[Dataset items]
·····
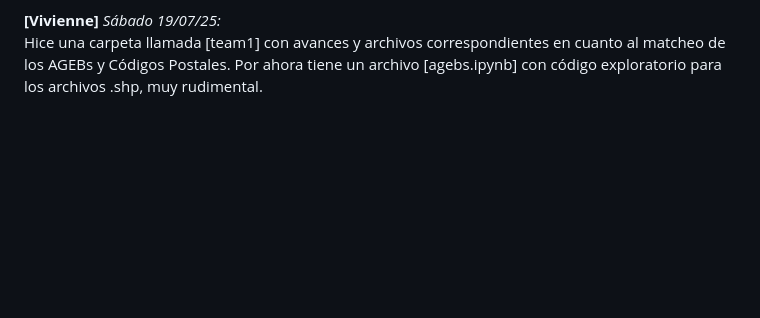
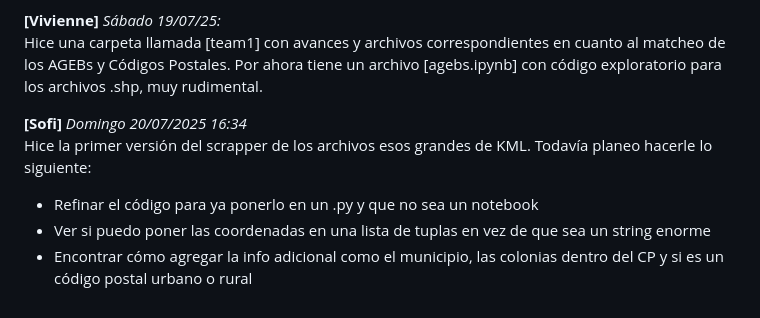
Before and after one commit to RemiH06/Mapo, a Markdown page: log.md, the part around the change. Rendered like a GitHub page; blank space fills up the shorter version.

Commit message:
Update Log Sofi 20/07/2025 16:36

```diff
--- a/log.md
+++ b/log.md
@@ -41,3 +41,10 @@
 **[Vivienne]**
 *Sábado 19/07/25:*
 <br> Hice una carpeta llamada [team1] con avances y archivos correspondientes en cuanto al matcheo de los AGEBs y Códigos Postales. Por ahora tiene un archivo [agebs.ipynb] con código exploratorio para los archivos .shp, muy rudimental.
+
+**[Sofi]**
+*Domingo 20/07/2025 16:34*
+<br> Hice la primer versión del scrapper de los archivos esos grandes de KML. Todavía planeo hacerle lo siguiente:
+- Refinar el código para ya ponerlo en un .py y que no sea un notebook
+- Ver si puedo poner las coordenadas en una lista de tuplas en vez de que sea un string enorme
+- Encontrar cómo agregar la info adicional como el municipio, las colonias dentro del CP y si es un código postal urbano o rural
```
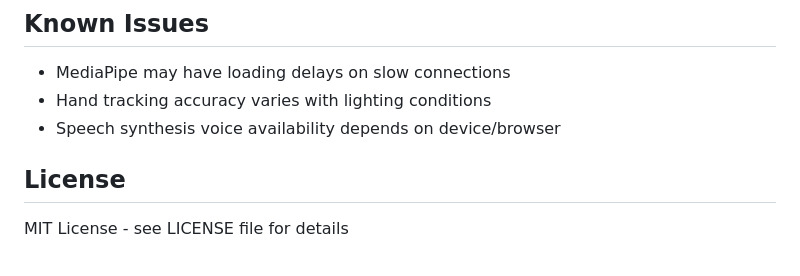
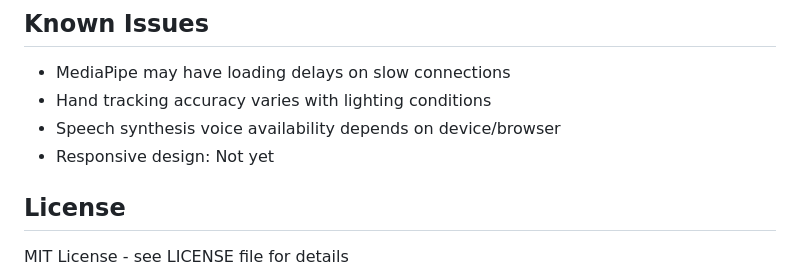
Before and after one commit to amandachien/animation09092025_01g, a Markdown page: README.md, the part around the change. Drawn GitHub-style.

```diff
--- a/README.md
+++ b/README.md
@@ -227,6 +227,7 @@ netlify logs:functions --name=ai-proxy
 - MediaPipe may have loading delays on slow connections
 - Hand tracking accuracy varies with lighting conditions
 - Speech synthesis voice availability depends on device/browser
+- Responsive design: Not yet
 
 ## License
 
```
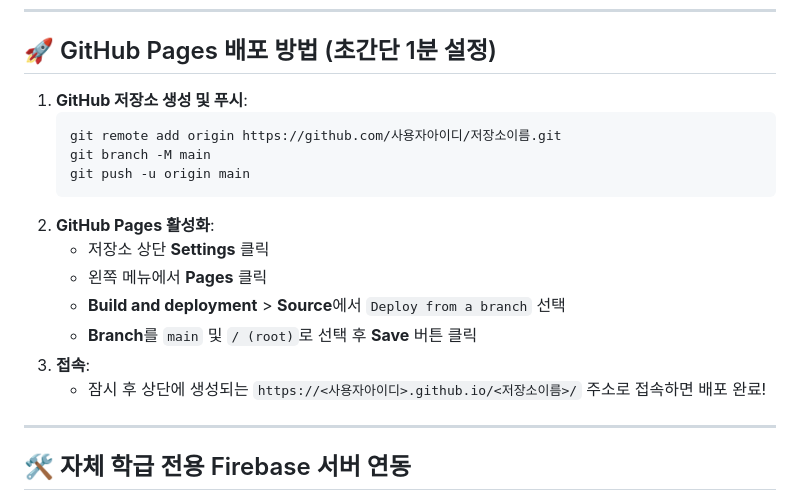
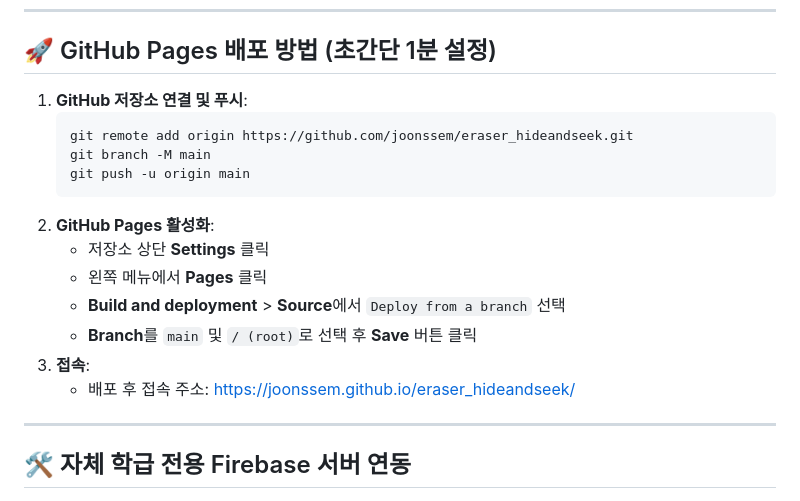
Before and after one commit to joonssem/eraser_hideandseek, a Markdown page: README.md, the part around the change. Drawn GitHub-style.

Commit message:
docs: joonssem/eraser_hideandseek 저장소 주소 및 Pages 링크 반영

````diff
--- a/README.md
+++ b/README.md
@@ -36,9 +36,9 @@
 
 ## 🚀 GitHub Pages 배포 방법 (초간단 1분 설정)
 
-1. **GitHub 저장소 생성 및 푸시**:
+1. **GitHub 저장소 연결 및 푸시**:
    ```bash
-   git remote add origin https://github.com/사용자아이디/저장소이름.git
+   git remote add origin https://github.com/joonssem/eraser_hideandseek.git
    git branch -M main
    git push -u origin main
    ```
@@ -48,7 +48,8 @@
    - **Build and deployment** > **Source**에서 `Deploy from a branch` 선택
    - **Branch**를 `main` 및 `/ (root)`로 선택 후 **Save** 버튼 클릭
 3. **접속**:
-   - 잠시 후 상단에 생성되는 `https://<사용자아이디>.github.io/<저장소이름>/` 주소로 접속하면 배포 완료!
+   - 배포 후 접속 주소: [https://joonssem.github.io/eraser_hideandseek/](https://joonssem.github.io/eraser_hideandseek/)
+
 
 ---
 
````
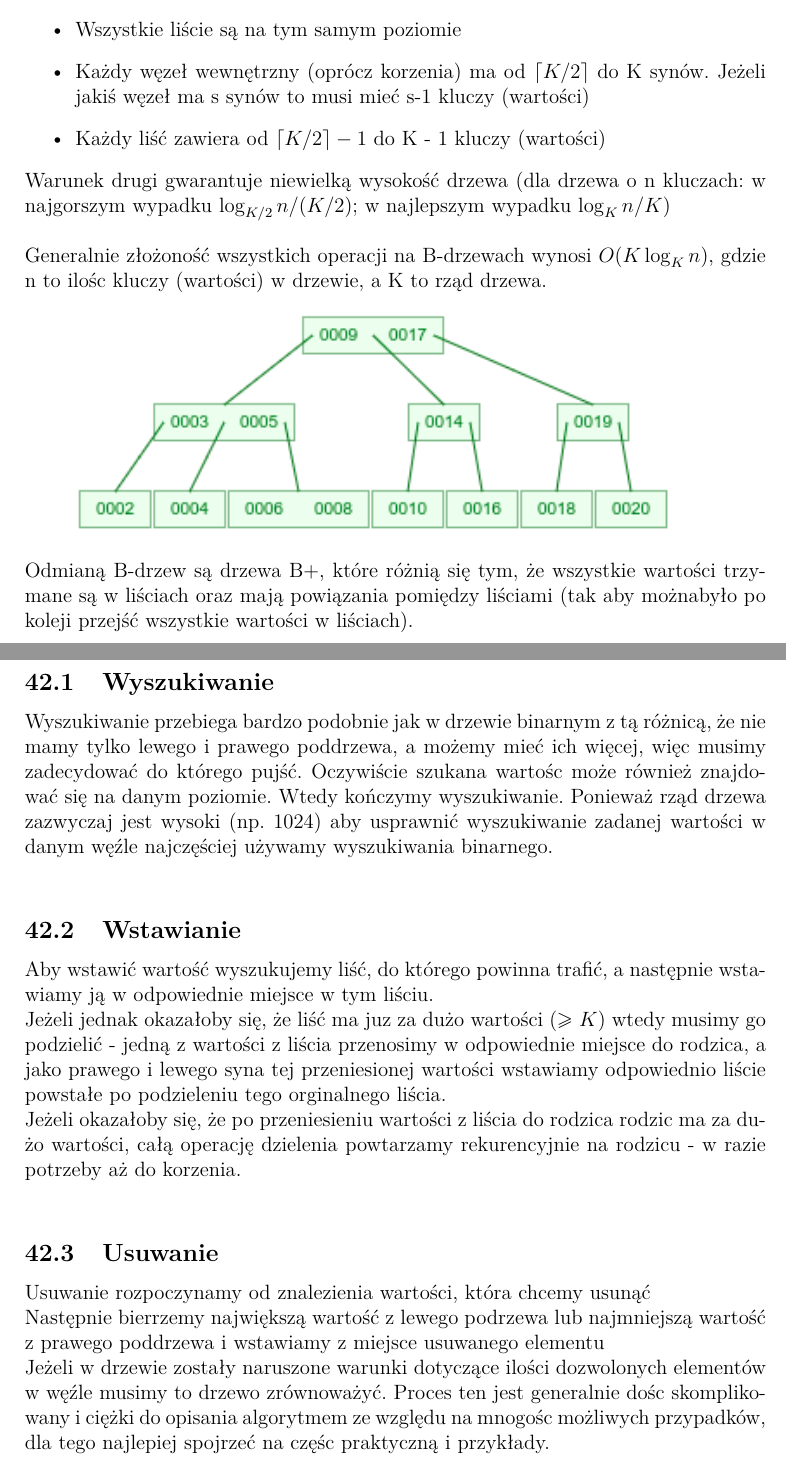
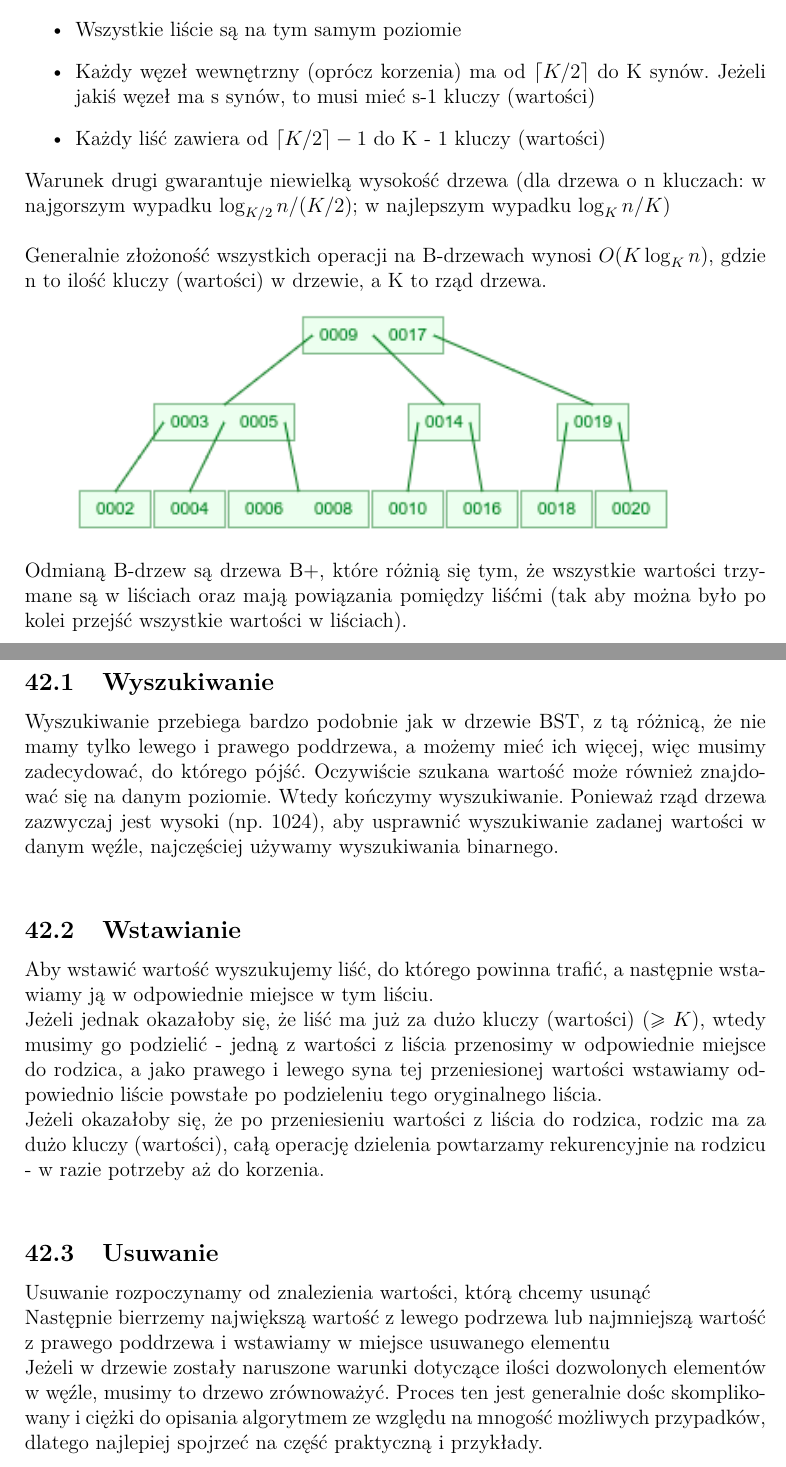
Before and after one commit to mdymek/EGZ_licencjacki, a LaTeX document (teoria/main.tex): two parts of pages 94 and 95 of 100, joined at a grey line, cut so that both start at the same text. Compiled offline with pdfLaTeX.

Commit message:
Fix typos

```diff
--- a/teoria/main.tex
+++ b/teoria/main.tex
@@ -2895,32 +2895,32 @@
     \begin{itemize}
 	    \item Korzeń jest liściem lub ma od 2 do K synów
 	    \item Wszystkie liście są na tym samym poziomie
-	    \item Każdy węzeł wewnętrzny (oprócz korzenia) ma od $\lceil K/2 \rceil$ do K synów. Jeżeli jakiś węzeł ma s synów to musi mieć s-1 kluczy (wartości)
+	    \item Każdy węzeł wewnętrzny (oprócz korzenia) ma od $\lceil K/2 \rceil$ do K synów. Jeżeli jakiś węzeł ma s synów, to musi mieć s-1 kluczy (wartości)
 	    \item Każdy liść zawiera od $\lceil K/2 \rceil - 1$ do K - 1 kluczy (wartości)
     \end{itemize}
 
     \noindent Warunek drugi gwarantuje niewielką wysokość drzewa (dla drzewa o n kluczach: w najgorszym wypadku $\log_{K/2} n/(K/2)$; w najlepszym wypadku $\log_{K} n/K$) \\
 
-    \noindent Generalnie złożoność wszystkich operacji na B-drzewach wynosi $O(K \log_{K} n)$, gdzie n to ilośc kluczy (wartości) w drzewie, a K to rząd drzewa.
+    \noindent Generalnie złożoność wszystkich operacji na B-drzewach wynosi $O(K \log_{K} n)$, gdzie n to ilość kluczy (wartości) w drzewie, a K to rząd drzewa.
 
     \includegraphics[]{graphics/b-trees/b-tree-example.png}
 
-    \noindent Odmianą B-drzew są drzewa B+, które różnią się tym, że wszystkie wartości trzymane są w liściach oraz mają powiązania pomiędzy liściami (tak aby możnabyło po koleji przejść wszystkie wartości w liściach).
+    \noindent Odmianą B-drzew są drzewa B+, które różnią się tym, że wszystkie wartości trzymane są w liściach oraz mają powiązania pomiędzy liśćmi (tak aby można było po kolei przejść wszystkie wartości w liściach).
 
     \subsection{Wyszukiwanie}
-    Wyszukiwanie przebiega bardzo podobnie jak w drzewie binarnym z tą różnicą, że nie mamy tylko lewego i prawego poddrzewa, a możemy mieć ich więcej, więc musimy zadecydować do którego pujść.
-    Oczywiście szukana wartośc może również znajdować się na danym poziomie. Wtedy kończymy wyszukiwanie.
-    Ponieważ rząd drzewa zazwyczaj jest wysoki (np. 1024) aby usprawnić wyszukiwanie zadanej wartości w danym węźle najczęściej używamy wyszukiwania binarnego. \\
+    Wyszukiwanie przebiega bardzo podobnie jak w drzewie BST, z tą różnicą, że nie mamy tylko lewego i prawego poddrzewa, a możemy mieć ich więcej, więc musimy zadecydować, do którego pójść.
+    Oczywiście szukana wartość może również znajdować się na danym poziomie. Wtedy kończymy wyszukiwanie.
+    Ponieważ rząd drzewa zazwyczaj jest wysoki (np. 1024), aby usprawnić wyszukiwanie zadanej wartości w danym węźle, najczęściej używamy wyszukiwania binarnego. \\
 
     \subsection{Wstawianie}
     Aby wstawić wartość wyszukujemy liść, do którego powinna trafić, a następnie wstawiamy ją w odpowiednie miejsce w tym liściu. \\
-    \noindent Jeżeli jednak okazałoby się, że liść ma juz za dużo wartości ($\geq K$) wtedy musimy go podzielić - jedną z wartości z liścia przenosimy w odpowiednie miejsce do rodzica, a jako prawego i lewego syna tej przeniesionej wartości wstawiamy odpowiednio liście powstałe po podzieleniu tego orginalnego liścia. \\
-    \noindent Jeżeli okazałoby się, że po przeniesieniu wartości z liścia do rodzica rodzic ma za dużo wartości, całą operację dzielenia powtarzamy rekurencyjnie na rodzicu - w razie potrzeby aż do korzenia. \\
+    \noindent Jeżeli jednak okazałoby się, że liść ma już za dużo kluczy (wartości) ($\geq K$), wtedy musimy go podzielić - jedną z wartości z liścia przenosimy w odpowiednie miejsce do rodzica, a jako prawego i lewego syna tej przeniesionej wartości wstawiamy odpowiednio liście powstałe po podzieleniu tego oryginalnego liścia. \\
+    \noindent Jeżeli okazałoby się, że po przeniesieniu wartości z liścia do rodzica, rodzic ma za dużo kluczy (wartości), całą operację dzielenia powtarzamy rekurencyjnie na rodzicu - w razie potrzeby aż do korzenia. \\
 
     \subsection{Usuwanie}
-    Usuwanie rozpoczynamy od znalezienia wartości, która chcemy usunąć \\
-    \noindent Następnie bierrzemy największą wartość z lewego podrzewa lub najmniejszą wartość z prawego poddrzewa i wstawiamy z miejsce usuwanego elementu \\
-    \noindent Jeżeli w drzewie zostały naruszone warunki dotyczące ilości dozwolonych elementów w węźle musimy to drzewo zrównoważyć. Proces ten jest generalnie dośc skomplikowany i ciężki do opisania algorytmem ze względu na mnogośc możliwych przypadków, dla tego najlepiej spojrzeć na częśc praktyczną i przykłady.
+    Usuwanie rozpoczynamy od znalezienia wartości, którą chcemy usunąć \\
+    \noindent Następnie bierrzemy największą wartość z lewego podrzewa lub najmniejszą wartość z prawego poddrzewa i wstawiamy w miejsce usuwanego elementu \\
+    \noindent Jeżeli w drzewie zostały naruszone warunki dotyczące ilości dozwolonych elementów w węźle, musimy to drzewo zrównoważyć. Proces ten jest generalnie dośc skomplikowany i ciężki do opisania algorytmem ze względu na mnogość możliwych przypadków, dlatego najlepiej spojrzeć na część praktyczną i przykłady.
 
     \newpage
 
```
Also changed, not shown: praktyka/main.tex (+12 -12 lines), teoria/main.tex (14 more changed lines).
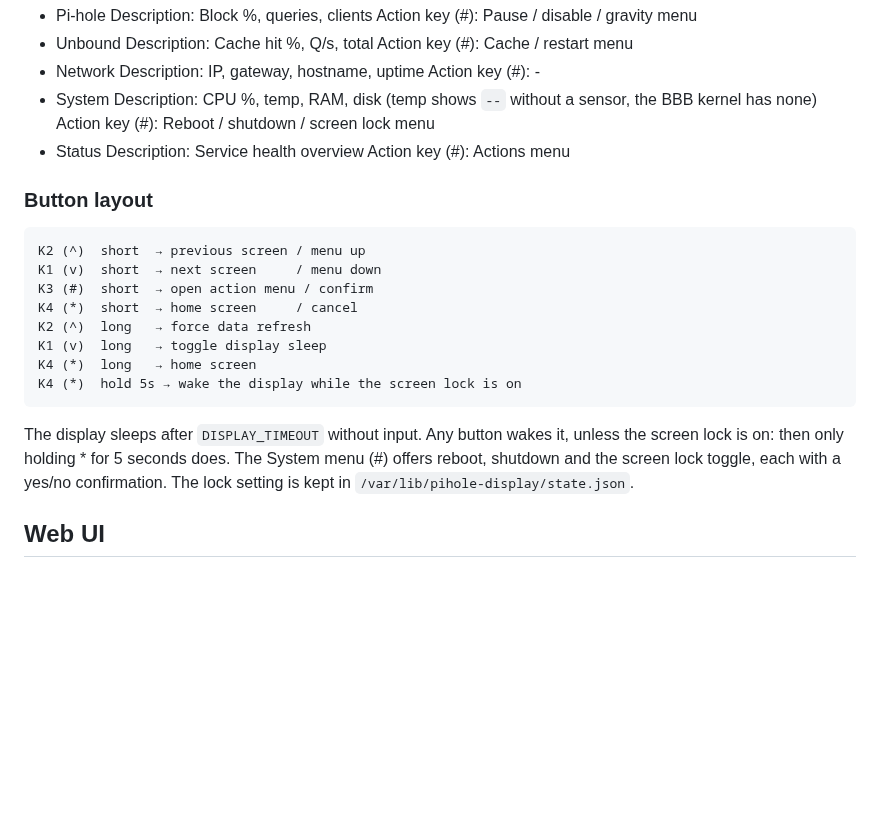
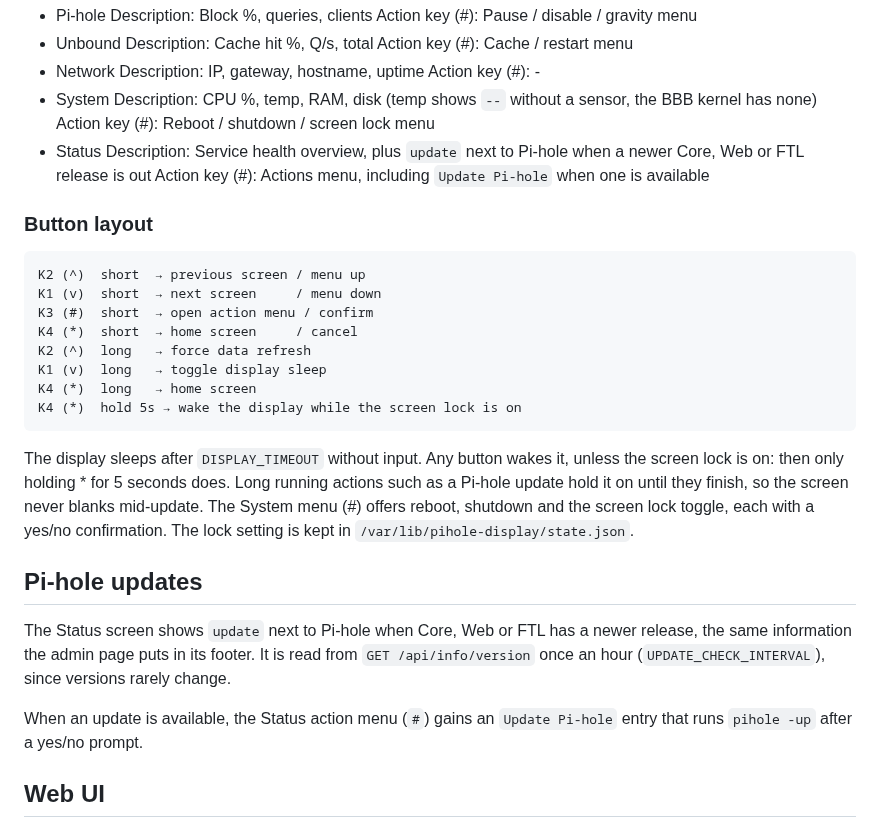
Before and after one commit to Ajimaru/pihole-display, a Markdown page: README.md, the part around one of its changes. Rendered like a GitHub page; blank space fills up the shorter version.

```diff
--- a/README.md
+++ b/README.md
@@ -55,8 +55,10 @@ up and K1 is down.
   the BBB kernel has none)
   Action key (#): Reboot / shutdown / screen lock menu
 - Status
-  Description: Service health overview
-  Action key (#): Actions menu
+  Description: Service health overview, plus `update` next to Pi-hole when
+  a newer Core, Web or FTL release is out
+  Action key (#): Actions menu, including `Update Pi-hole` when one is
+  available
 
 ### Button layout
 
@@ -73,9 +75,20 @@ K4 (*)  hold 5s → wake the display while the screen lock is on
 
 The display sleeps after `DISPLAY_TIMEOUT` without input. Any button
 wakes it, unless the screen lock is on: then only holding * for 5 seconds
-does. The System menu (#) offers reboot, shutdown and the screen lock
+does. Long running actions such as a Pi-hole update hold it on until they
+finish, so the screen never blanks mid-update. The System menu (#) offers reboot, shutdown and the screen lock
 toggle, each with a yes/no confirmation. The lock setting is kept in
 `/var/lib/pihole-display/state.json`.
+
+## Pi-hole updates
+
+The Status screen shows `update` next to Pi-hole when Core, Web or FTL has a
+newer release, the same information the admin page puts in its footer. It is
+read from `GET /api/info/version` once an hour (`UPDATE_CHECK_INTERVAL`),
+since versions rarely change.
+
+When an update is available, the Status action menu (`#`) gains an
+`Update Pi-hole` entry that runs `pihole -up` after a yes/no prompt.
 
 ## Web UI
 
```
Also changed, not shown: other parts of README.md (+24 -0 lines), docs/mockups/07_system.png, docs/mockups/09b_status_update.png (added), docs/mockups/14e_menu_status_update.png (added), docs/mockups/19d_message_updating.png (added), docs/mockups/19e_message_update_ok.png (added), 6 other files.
·····
Your task is to find every line above containing the word "wewnętrzny" and copy it.

=== Solved exercise ===
-	    \item Każdy węzeł wewnętrzny (oprócz korzenia) ma od $\lceil K/2 \rceil$ do K synów. Jeżeli jakiś węzeł ma s synów to musi mieć s-1 kluczy (wartości)
+	    \item Każdy węzeł wewnętrzny (oprócz korzenia) ma od $\lceil K/2 \rceil$ do K synów. Jeżeli jakiś węzeł ma s synów, to musi mieć s-1 kluczy (wartości)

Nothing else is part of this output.